Sunday, January 26, 2020

Authentic vs Epic

So, I tweeted out a poll last night.  If you were DMing, would you rather go for authentic or epic?

Several people responded "both" or asked what the difference was or just needed clarification.  My reply required more than Twitter's character limit could give me.

When I say "authentic" I mean a few things...

1) Realism:  Yes, it's hard to talk about realism when we're dealing with sorcerers and dragons.  Verisimilitude is probably closer to the mark.  What would a genuine romp through the campaign setting look like?  Sleeping on the ground, cooking beans and sausages in the fire, or the Disney version where sleeping arrangements aren't even considered because everyone's rushing from starship chase to disarming the nuclear fireball to dueling with the PCs' arch-nemesis.

2) The mundane stuff:  Doesn't have to be all grim and gritty and covered in filth, but it shouldn't be super glamorous.  The lived-in universe of Star Wars IV where Luke has to scrape off the carbon scoring by hand.  That's not epic.  Nor is cleaning bedpans, but someone's got to do it.  Should the PCs?  Well, not for the entire scenario, obviously.  However, would it kill them to start their adventuring life mopping the tavern floor or chasing after poop-covered chickens?

3) Things just happen:  Not much attention is paid to the beginning, middle, and end.  No inciting incident, rising action, or climax.  As you get deeper, things may get increasingly hairy, but that's just logical progression, not anything to do with a story arc.
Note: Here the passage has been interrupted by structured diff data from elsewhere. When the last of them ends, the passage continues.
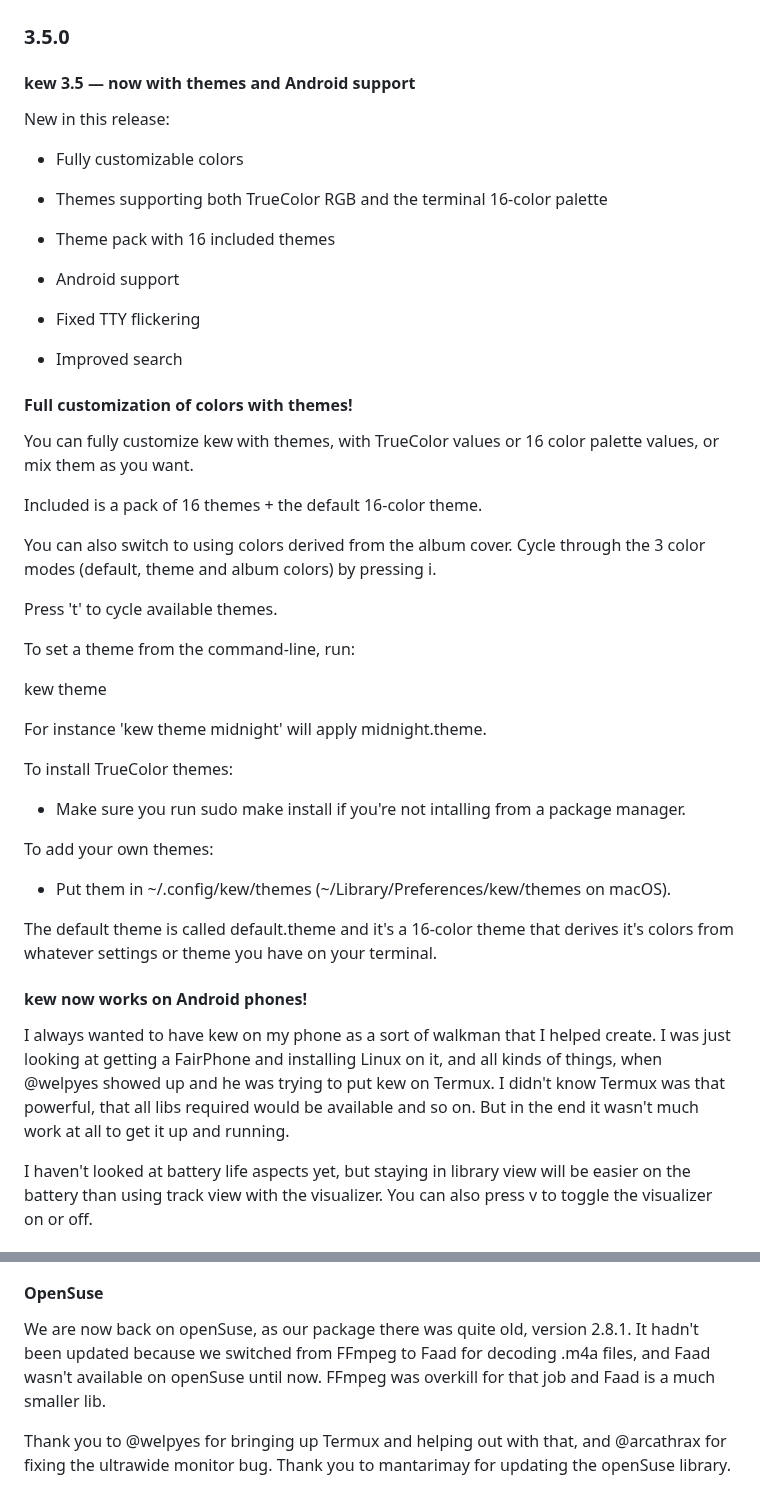
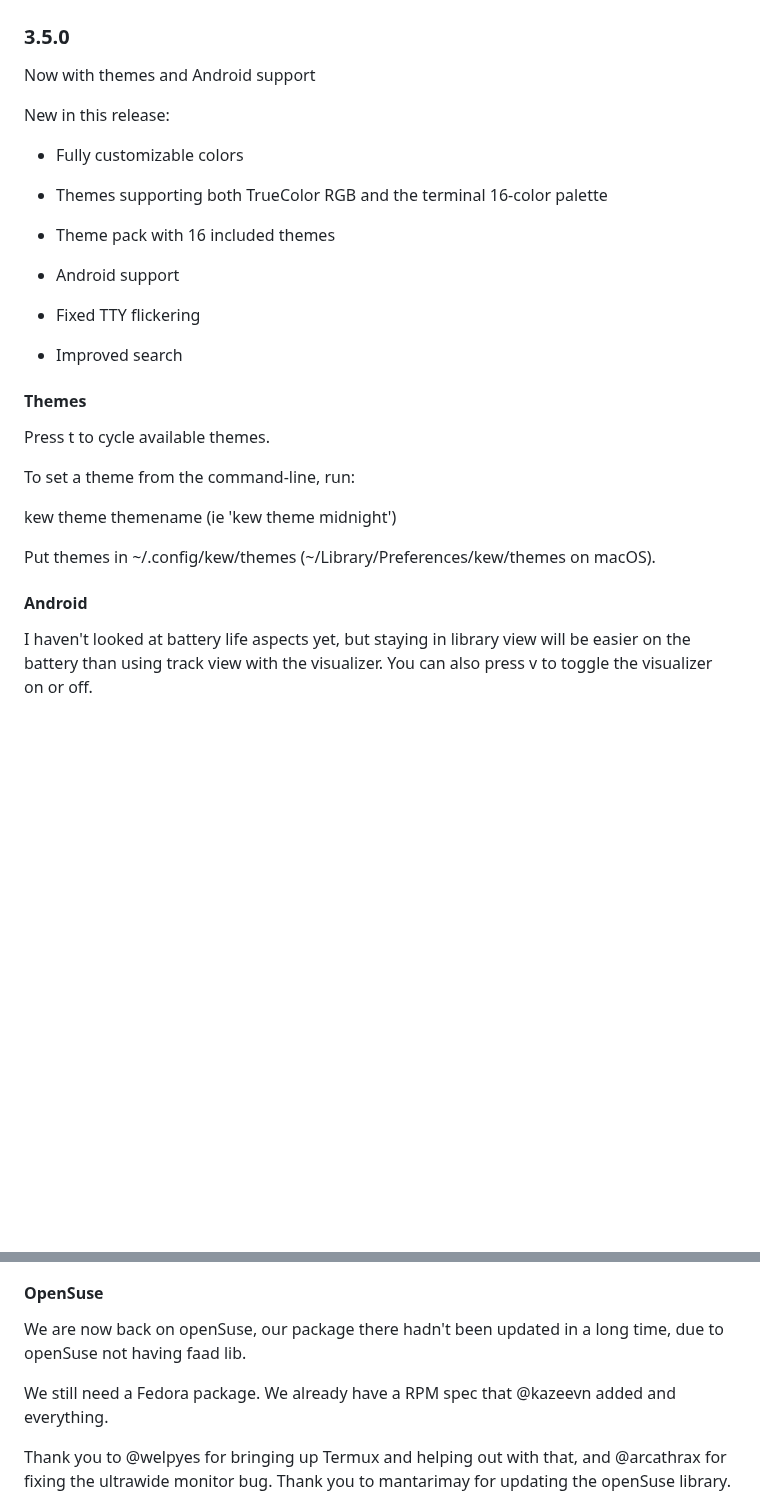
Before and after one commit to ravachol/kew, a Markdown page: docs/CHANGELOG.md, 2 parts joined by grey strips. Rendered like a GitHub page; blank space fills up the shorter version.

Commit message:
changelog

```diff
--- a/docs/CHANGELOG.md
+++ b/docs/CHANGELOG.md
@@ -2,7 +2,7 @@
 
 ### 3.5.0
 
-#### kew 3.5 — now with themes and Android support
+Now with themes and Android support
 
 New in this release:
 
@@ -18,33 +18,17 @@ New in this release:
 
 - Improved search
 
-#### Full customization of colors with themes!
+#### Themes
 
-You can fully customize kew with themes, with TrueColor values or 16 color palette values, or mix them as you want.
-
-Included is a pack of 16 themes + the default 16-color theme.
-
-You can also switch to using colors derived from the album cover. Cycle through the 3 color modes (default, theme and album colors) by pressing i.
-
-Press 't' to cycle available themes.
+Press t to cycle available themes.
 
 To set a theme from the command-line, run:
 
-kew theme <themename>
+kew theme themename (ie 'kew theme midnight')
 
-For instance 'kew theme midnight' will apply midnight.theme.
+Put themes in \~/.config/kew/themes (\~/Library/Preferences/kew/themes on macOS).
 
-To install TrueColor themes:
-- Make sure you run sudo make install if you're not intalling from a package manager.
-
-To add your own themes:
-- Put them in ~/.config/kew/themes (~/Library/Preferences/kew/themes on macOS).
-
-The default theme is called default.theme and it's a 16-color theme that derives it's colors from whatever settings or theme you have on your terminal.
-
-#### kew now works on Android phones!
-
-I always wanted to have kew on my phone as a sort of walkman that I helped create. I was just looking at getting a FairPhone and installing Linux on it, and all kinds of things, when @welpyes showed up and he was trying to put kew on Termux. I didn't know Termux was that powerful, that all libs required would be available and so on. But in the end it wasn't much work at all to get it up and running.
+#### Android
 
 I haven't looked at battery life aspects yet, but staying in library view will be easier on the battery than using track view with the visualizer. You can also press v to toggle the visualizer on or off.
 
@@ -58,7 +42,9 @@ We now have a repo on Codeberg and that will be the preferred repo going forward
 
 #### OpenSuse
 
-We are now back on openSuse, as our package there was quite old, version 2.8.1. It hadn't been updated because we switched from FFmpeg to Faad for decoding .m4a files, and Faad wasn't available on openSuse until now. FFmpeg was overkill for that job and Faad is a much smaller lib.
+We are now back on openSuse, our package there hadn't been updated in a long time, due to openSuse not having faad lib.
+
+We still need a Fedora package. We already have a RPM spec that @kazeevn added and everything.
 
 Thank you to @welpyes for bringing up Termux and helping out with that, and @arcathrax for fixing the ultrawide monitor bug. Thank you to mantarimay for updating the openSuse library.
 
```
When I'm talking about epic, I mean things that are larger than life and grandiose.  Since I'm already on a Star Wars kick, the sequel trilogy (episodes VII - IX) would be epic.  Humble beginnings quickly lead to whooping ass and taking names right in the middle of a galactic drama between good and evil (or what passes for such things).

If this were an epic D&D session, even meeting in a tavern would launch straight into a quest to save the kingdom or at least a princess.  In contrast, an authentic session where PCs also meet in a tavern might escalate into a barroom brawl before overhearing that an entrance to the mythic underworld has just been found just outside town.

Epic goes for adventure with a capital A.  Authentic reminds you that even if you score a decent haul of treasure, there's still a chance for catching a splinter while you're polishing the blacksmith's anvil, listening to the village idiot drone on about his imaginary cat.

And yes, there's a connection between authentic vs. epic and sandbox vs. pre-plotted linear adventure.  The former moves along at it's own pace, organically... usually haphazard and occasionally awkward.  The latter is sleek and stylish with thrills and chills at regular intervals, but let's face it, those adventures also feel kind of staged, plastic... artificial, even.

So, the big question!  Are these mutually exclusive or can epic and authentic go together like chocolate and peanut butter?  I'd say, yes, it's possible to do both.  And yet, exceedingly rare is the Game Master who can consistently pull off authentic and epic in the same session.  Campaigns are easier to manage authentic and epic because different adventures can provide for tonal shifts.  Even the farm boy from Tatooine can blow up a Death Star after 10 sessions of hard work.

In the end, I, too, prefer both.  However, if I had to set my sights on just one... it would be authentic because that gets you closer to immersion, which is the prime factor of roleplaying games.


p.s. Want the Cha'alt hardcover?  Due to high demand, I've decided to extend the special January deal until Valentine's Day... while supplies last!

No comments:

Post a Comment